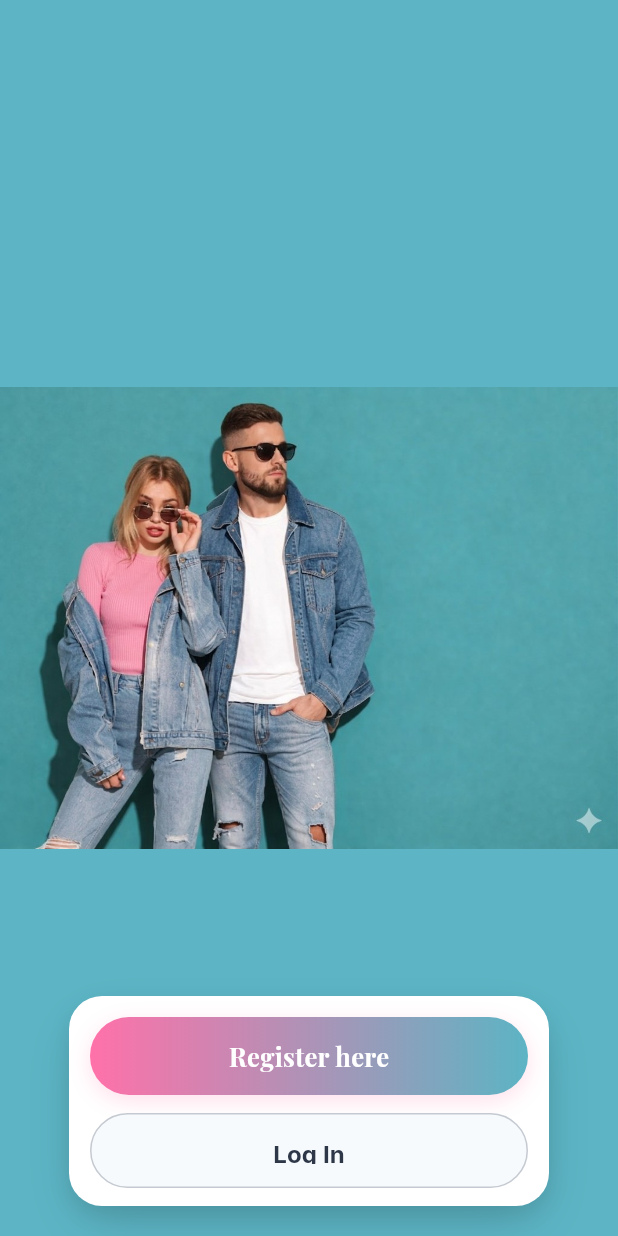
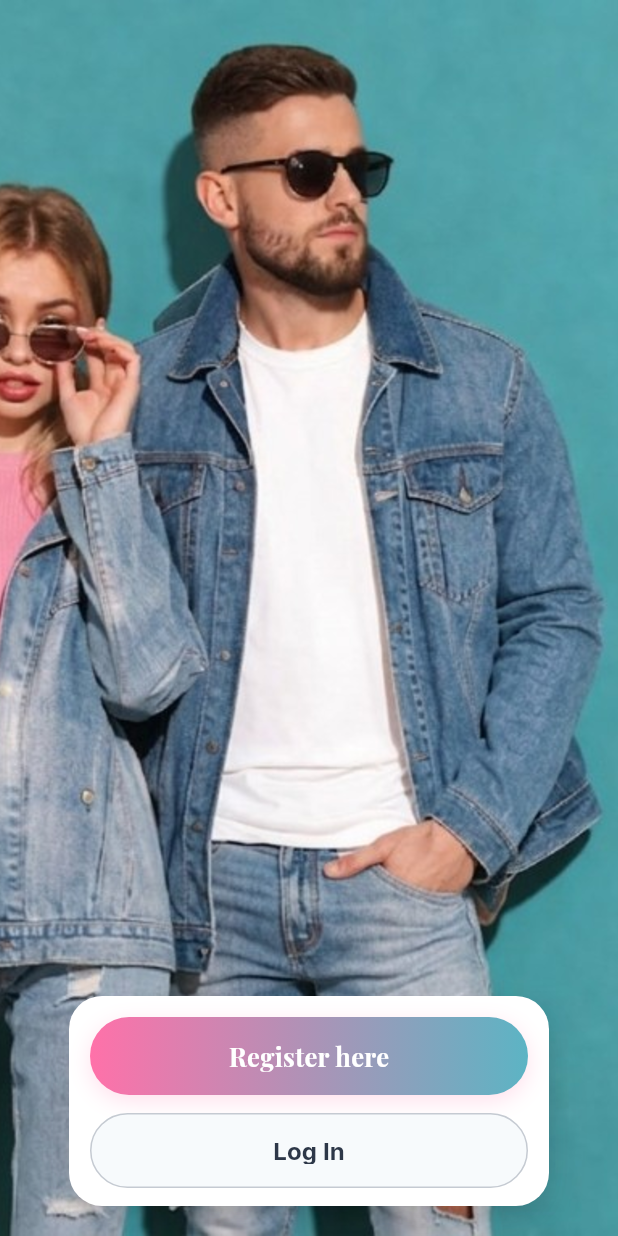
Before and after one commit to UsamaInayat/dupefinder, a Flutter app: the screen it shows after launch, on a phone screen of 412 x 824 dp. Run offline on Flutter 3.47's test engine with Material 3 defaults, Android fonts, the phone set to English and light mode, and no system bars; our stand-ins replace cached_network_image, device_info_plus, google_fonts, image_cropper, image_picker, permission_handler and 1 more; missing offline and left inert: network_info_plus; statements that could not run were skipped.

Commit message:
fix(mobile): make welcome hero full-bleed and correct login text clipping
Animate the welcome hero right-to-left with full-screen cover framing and adjust the Log In label line-height so descenders are not clipped on device.

Made-with: Cursor

```diff
--- a/mobile/lib/screens/welcome_screen.dart
+++ b/mobile/lib/screens/welcome_screen.dart
@@ -2,9 +2,8 @@ import 'package:flutter/material.dart';
 import 'package:shared_preferences/shared_preferences.dart';
 import '../theme/app_theme.dart';
 
-/// Welcome: full-screen hero — same idea as CSS `background-size: contain` +
-/// `background-position: center`: the asset scales to fit the viewport without cropping,
-/// centered on the wall color. CTAs sit at the bottom in a floating card.
+/// Welcome: full-bleed hero with horizontal motion.
+/// We use `BoxFit.cover` so the image fills the full phone viewport.
 class WelcomeScreen extends StatefulWidget {
   const WelcomeScreen({super.key});
 
@@ -26,7 +25,35 @@ class WelcomeScreen extends StatefulWidget {
   State<WelcomeScreen> createState() => _WelcomeScreenState();
 }
 
-class _WelcomeScreenState extends State<WelcomeScreen> {
+class _WelcomeScreenState extends State<WelcomeScreen>
+    with SingleTickerProviderStateMixin {
+  late final AnimationController _heroPanController;
+  late final Animation<double> _heroPanX;
+
+  @override
+  void initState() {
+    super.initState();
+    _heroPanController = AnimationController(
+      vsync: this,
+      duration: const Duration(seconds: 10),
+    )..repeat(reverse: true);
+    _heroPanX = Tween<double>(
+      begin: 0.42, // Start further right so the face stays fully visible.
+      end: -0.3, // Pan to left.
+    ).animate(
+      CurvedAnimation(
+        parent: _heroPanController,
+        curve: Curves.easeInOut,
+      ),
+    );
+  }
+
+  @override
+  void dispose() {
+    _heroPanController.dispose();
+    super.dispose();
+  }
+
   @override
   Widget build(BuildContext context) {
     return Scaffold(
@@ -39,10 +66,12 @@ class _WelcomeScreenState extends State<WelcomeScreen> {
               decoration: const BoxDecoration(
                 color: DupePalette.welcomeHeroWall,
               ),
-              child: Image.asset(
+              child: AnimatedBuilder(
+                animation: _heroPanX,
+                builder: (context, _) => Image.asset(
                   'assets/splash_hero.png',
-                fit: BoxFit.contain,
-                alignment: Alignment.center,
+                  fit: BoxFit.cover,
+                  alignment: Alignment(_heroPanX.value, 0.06),
                   width: double.infinity,
                   height: double.infinity,
                   filterQuality: FilterQuality.high,
@@ -50,6 +79,7 @@ class _WelcomeScreenState extends State<WelcomeScreen> {
                     Icons.image_not_supported_rounded,
                     size: 80,
                     color: Colors.white.withValues(alpha: 0.5),
+                  ),
                 ),
               ),
             ),
@@ -153,6 +183,7 @@ class _WelcomeScreenState extends State<WelcomeScreen> {
                                         color: DupePalette.textPrimary,
                                         fontSize: 16,
                                         fontWeight: FontWeight.bold,
+                                        height: 1.2, // Prevent descender clipping (e.g., "g").
                                       ),
                                     ),
                                   ),
```
Also changed, not shown: 1 other file. Lines whose indentation alone changed are shown as unchanged.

....

§ **WHAT YOU SHOULD DO**:
Make an exact copy of the listing above, omitting the pictures.

§ **ANSWER BOX**:
Before and after one commit to UsamaInayat/dupefinder, a Flutter app: the screen it shows after launch, on a phone screen of 412 x 824 dp. Run offline on Flutter 3.47's test engine with Material 3 defaults, Android fonts, the phone set to English and light mode, and no system bars; our stand-ins replace cached_network_image, device_info_plus, google_fonts, image_cropper, image_picker, permission_handler and 1 more; missing offline and left inert: network_info_plus; statements that could not run were skipped.

Commit message:
fix(mobile): make welcome hero full-bleed and correct login text clipping
Animate the welcome hero right-to-left with full-screen cover framing and adjust the Log In label line-height so descenders are not clipped on device.

Made-with: Cursor

```diff
--- a/mobile/lib/screens/welcome_screen.dart
+++ b/mobile/lib/screens/welcome_screen.dart
@@ -2,9 +2,8 @@ import 'package:flutter/material.dart';
 import 'package:shared_preferences/shared_preferences.dart';
 import '../theme/app_theme.dart';
 
-/// Welcome: full-screen hero — same idea as CSS `background-size: contain` +
-/// `background-position: center`: the asset scales to fit the viewport without cropping,
-/// centered on the wall color. CTAs sit at the bottom in a floating card.
+/// Welcome: full-bleed hero with horizontal motion.
+/// We use `BoxFit.cover` so the image fills the full phone viewport.
 class WelcomeScreen extends StatefulWidget {
   const WelcomeScreen({super.key});
 
@@ -26,7 +25,35 @@ class WelcomeScreen extends StatefulWidget {
   State<WelcomeScreen> createState() => _WelcomeScreenState();
 }
 
-class _WelcomeScreenState extends State<WelcomeScreen> {
+class _WelcomeScreenState extends State<WelcomeScreen>
+    with SingleTickerProviderStateMixin {
+  late final AnimationController _heroPanController;
+  late final Animation<double> _heroPanX;
+
+  @override
+  void initState() {
+    super.initState();
+    _heroPanController = AnimationController(
+      vsync: this,
+      duration: const Duration(seconds: 10),
+    )..repeat(reverse: true);
+    _heroPanX = Tween<double>(
+      begin: 0.42, // Start further right so the face stays fully visible.
+      end: -0.3, // Pan to left.
+    ).animate(
+      CurvedAnimation(
+        parent: _heroPanController,
+        curve: Curves.easeInOut,
+      ),
+    );
+  }
+
+  @override
+  void dispose() {
+    _heroPanController.dispose();
+    super.dispose();
+  }
+
   @override
   Widget build(BuildContext context) {
     return Scaffold(
@@ -39,10 +66,12 @@ class _WelcomeScreenState extends State<WelcomeScreen> {
               decoration: const BoxDecoration(
                 color: DupePalette.welcomeHeroWall,
               ),
-              child: Image.asset(
+              child: AnimatedBuilder(
+                animation: _heroPanX,
+                builder: (context, _) => Image.asset(
                   'assets/splash_hero.png',
-                fit: BoxFit.contain,
-                alignment: Alignment.center,
+                  fit: BoxFit.cover,
+                  alignment: Alignment(_heroPanX.value, 0.06),
                   width: double.infinity,
                   height: double.infinity,
                   filterQuality: FilterQuality.high,
@@ -50,6 +79,7 @@ class _WelcomeScreenState extends State<WelcomeScreen> {
                     Icons.image_not_supported_rounded,
                     size: 80,
                     color: Colors.white.withValues(alpha: 0.5),
+                  ),
                 ),
               ),
             ),
@@ -153,6 +183,7 @@ class _WelcomeScreenState extends State<WelcomeScreen> {
                                         color: DupePalette.textPrimary,
                                         fontSize: 16,
                                         fontWeight: FontWeight.bold,
+                                        height: 1.2, // Prevent descender clipping (e.g., "g").
                                       ),
                                     ),
                                   ),
```
Also changed, not shown: 1 other file. Lines whose indentation alone changed are shown as unchanged.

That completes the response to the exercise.